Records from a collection
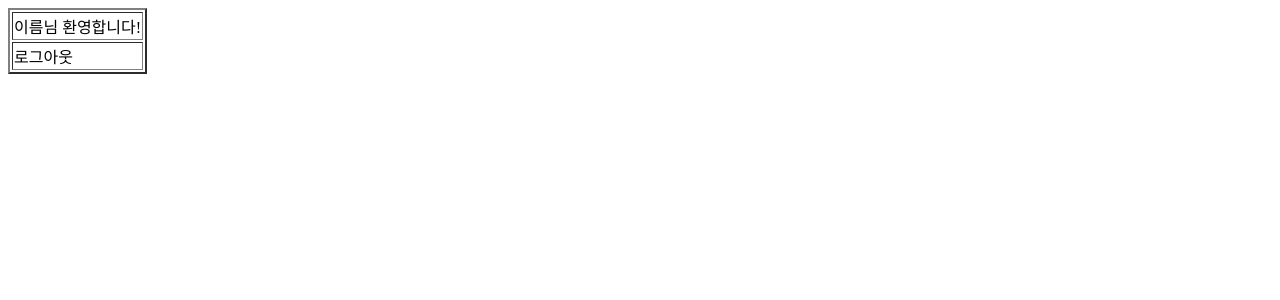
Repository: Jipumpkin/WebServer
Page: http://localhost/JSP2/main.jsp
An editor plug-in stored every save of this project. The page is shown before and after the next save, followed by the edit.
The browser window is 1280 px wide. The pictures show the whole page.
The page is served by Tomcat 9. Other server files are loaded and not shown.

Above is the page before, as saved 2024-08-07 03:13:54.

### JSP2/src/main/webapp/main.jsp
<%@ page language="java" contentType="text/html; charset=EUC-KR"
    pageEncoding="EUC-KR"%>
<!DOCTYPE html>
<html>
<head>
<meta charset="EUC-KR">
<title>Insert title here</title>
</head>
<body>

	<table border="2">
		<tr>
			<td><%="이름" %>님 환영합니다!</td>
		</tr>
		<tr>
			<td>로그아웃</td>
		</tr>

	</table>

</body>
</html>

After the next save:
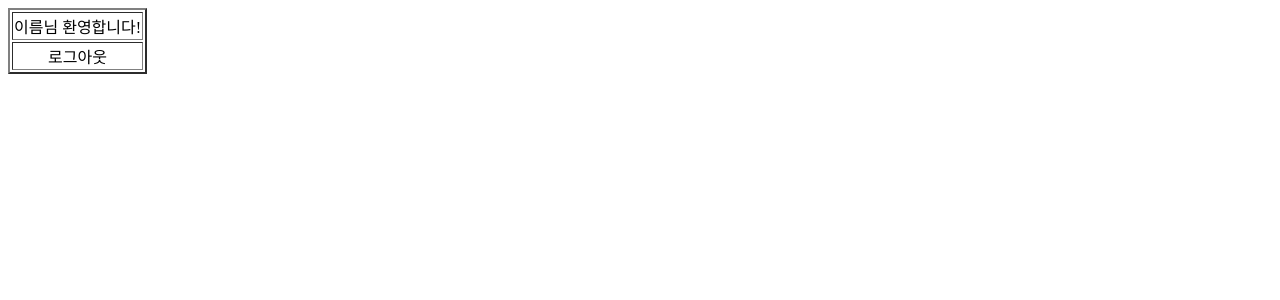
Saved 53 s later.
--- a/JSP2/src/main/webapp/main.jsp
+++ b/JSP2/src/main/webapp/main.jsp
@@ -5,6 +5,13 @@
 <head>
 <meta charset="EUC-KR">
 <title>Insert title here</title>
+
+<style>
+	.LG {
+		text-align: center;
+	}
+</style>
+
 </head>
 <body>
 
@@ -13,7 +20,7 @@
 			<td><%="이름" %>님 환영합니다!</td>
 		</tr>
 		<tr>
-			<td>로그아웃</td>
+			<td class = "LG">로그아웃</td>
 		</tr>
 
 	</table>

→ ASSIGNED TASK
Find every line above that includes the word "main", then state how many there are and nothing more.

→ ANSWER SECTION
4